Islamic State’s (IS) growing influence in the Afghanistan-Pakistan region coupled with the pressure on the Afghan Taliban to reconcile with Kabul has put the Taliban leadership in a quandary. A political compromise with the government can divide the jihadist group, which will benefit IS in the region.
With the emergence of the self-styled Islamic State’s (IS) local affiliate, the Khurasan Shura in Afghanistan and Pakistan, the jihadist landscape in the two countries has become a highly contested domain. At present, the Af-Pak militant landscape is undergoing operational and ideological transformation as different militant outfits make strategic and tactical positional adjustments to these shifting-sands. Although operationally and tactically, it is Al-Qaeda and Afghan Taliban-led, ideologically and strategically, it is an IS-inspired landscape.
IS’ military victories in Iraq and Syria, the near-global appeal of its self-proclaimed Islamic caliphate and its monopoly over the contemporary jihadist terrorist iconography resonate with the jihadist groups in Afghanistan and Pakistan. Al-Qaeda and the Afghan Taliban, who have been at the vanguard of Jihadism in the Af-Pak region, are in an unprecedented tug of war with IS. The pro-IS allegiances and defections are at the heart of this evolving competition.
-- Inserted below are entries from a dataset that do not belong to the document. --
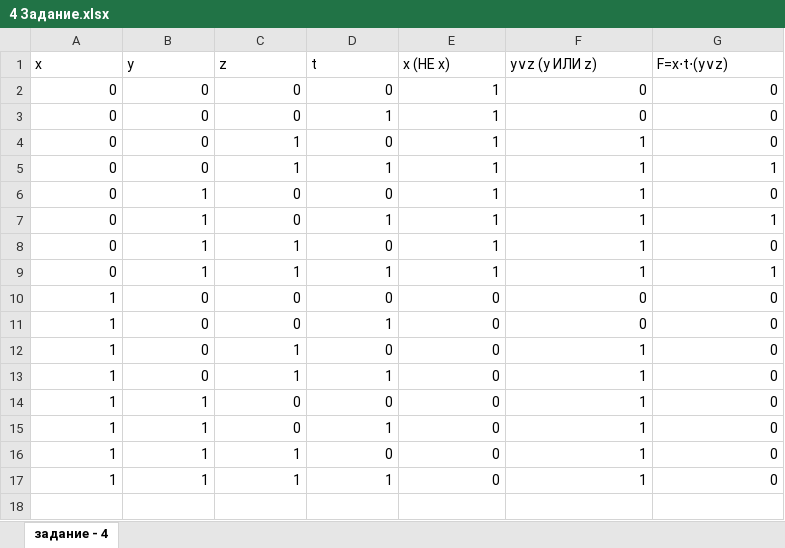
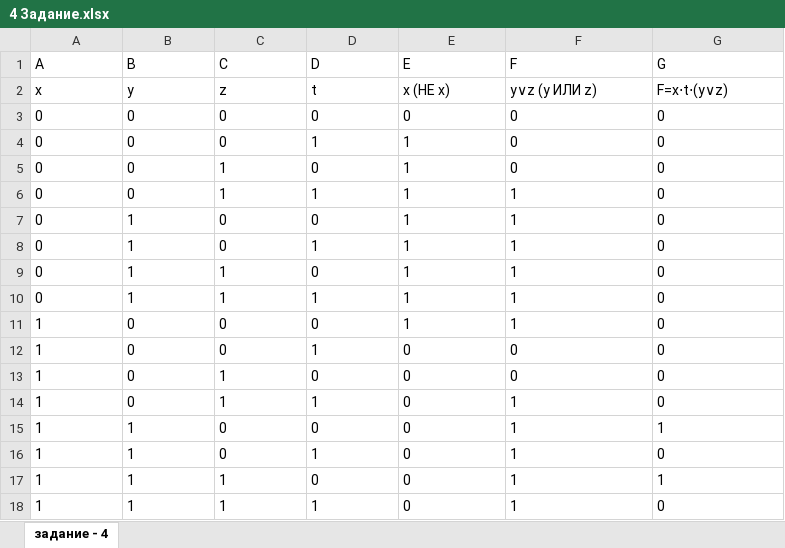
Before and after one commit to Evgeny65ok/DZ, an Excel workbook: 4 вариант 15.10.25/4 Задание.xlsx, sheet задание - 4, drawn as a sheet; values as stored, in another font and other column widths than the file's, no borders; addresses are those after the commit; the diff names each change by its address in the sheet, - before the commit and + after, or states it on an @@ line.

```diff
--- a/4 вариант 15.10.25/4 Задание.xlsx (sheet задание - 4)
+++ b/4 вариант 15.10.25/4 Задание.xlsx (sheet задание - 4)
+row 1: A | B | C | D | E | F | G
-A3:G18 alignment: right
+A3:G18 alignment: left
-E3: 1
+E3: 0
-F5: 1
+F5: 0
-G6: 1
+G6: 0
-G8: 1
+G8: 0
-G10: 1
+G10: 0
-E11: 0
+E11: 1
-F11: 0
+F11: 1
-F13: 1
+F13: 0
-G15: 0
+G15: 1
-G17: 0
+G17: 1
```
Also changed, not shown: formulas that keep their value, 4 вариант 15.10.25/1 Задание.xlsx.
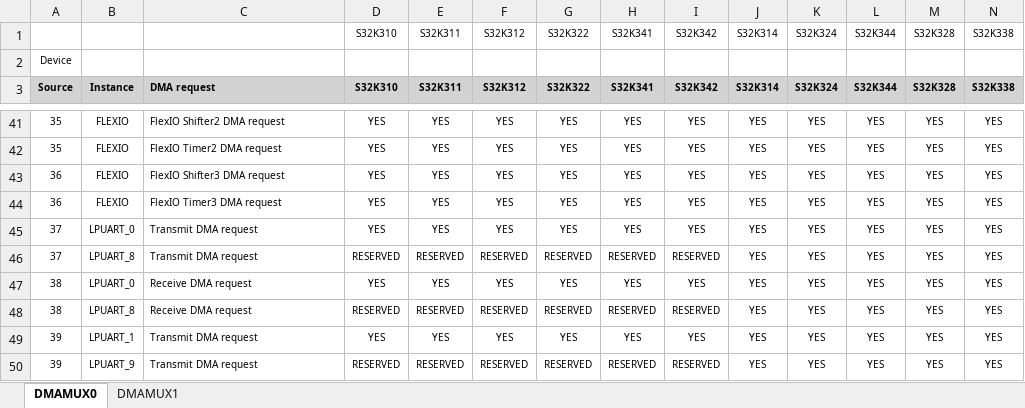
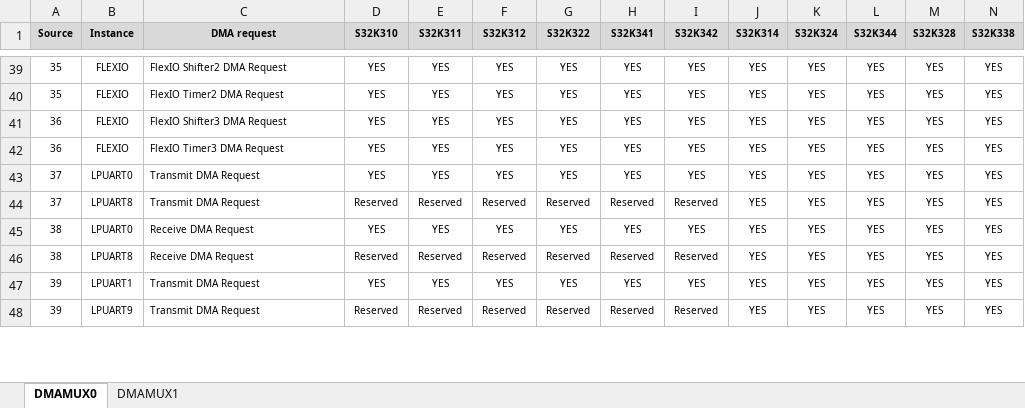
Before and after one commit to chenzch/NXPMCUFAQ, an Excel workbook: S32K3/S32K3xx_DMAMUX_map.xlsx, sheet DMAMUX0, drawn as a sheet; only a part is shown, gaps mark what is left out; values as stored, in another font and other column widths than the file's, no borders; removed rows and columns are numbered as before the commit, all else as after; rows hold the shown columns only; the diff covers the shown part only; the diff names each change by its address in the sheet, - before the commit and + after, or states it on an @@ line.

```diff
--- a/S32K3/S32K3xx_DMAMUX_map.xlsx (sheet DMAMUX0)
+++ b/S32K3/S32K3xx_DMAMUX_map.xlsx (sheet DMAMUX0)
-row 1:  |  |  | S32K310 | S32K311 | S32K312 | S32K322 | S32K341 | S32K342 | S32K314 | S32K324 | S32K344 | S32K328 | S32K338
-row 2: Device
-C1 alignment: left
+C1 alignment: center
-C39 (DMA request): FlexIO Shifter2 DMA request
+C39 (DMA request): FlexIO Shifter2 DMA Request
-C40 (DMA request): FlexIO Timer2 DMA request
+C40 (DMA request): FlexIO Timer2 DMA Request
-C41 (DMA request): FlexIO Shifter3 DMA request
+C41 (DMA request): FlexIO Shifter3 DMA Request
-C42 (DMA request): FlexIO Timer3 DMA request
+C42 (DMA request): FlexIO Timer3 DMA Request
-B43 (Instance): LPUART_0
+B43 (Instance): LPUART0
-C43:C44 (DMA request): Transmit DMA request
+C43:C44 (DMA request): Transmit DMA Request
-B44 (Instance): LPUART_8
+B44 (Instance): LPUART8
-D44 (S32K310): RESERVED
+D44 (S32K310): Reserved
-E44 (S32K311): RESERVED
+E44 (S32K311): Reserved
-F44 (S32K312): RESERVED
+F44 (S32K312): Reserved
-G44 (S32K322): RESERVED
+G44 (S32K322): Reserved
-H44 (S32K341): RESERVED
+H44 (S32K341): Reserved
-I44 (S32K342): RESERVED
+I44 (S32K342): Reserved
-B45 (Instance): LPUART_0
+B45 (Instance): LPUART0
-C45:C46 (DMA request): Receive DMA request
+C45:C46 (DMA request): Receive DMA Request
-B46 (Instance): LPUART_8
+B46 (Instance): LPUART8
-D46 (S32K310): RESERVED
+D46 (S32K310): Reserved
-E46 (S32K311): RESERVED
+E46 (S32K311): Reserved
-F46 (S32K312): RESERVED
+F46 (S32K312): Reserved
-G46 (S32K322): RESERVED
+G46 (S32K322): Reserved
-H46 (S32K341): RESERVED
+H46 (S32K341): Reserved
-I46 (S32K342): RESERVED
+I46 (S32K342): Reserved
-B47 (Instance): LPUART_1
+B47 (Instance): LPUART1
-C47:C48 (DMA request): Transmit DMA request
+C47:C48 (DMA request): Transmit DMA Request
-B48 (Instance): LPUART_9
+B48 (Instance): LPUART9
-D48 (S32K310): RESERVED
+D48 (S32K310): Reserved
-E48 (S32K311): RESERVED
+E48 (S32K311): Reserved
-F48 (S32K312): RESERVED
+F48 (S32K312): Reserved
-G48 (S32K322): RESERVED
+G48 (S32K322): Reserved
-H48 (S32K341): RESERVED
+H48 (S32K341): Reserved
-I48 (S32K342): RESERVED
+I48 (S32K342): Reserved
```
Also changed, not shown: 8 added rows, 6 removed rows and 121 edited cells elsewhere in this sheet, sheet DMAMUX1, S32K3/S32K311_S32K310_IOMUX.xlsx, S32K3/S32K312_IOMUX.xlsx, 14 other files.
The trend seems to be growing as more and more jihadists, particular from among the younger generation, have demonstrated pro-IS inclinations.
… Abdul Basit is an Associate Research Fellow at the International Centre for Political Violence and Terrorism Research (ICPVTR), a constituent unit of the S. Rajaratnam School of International Studies (RSIS), Nanyang Technological University, Singapore.
ICPVTR / Online
Last updated on 18/11/2015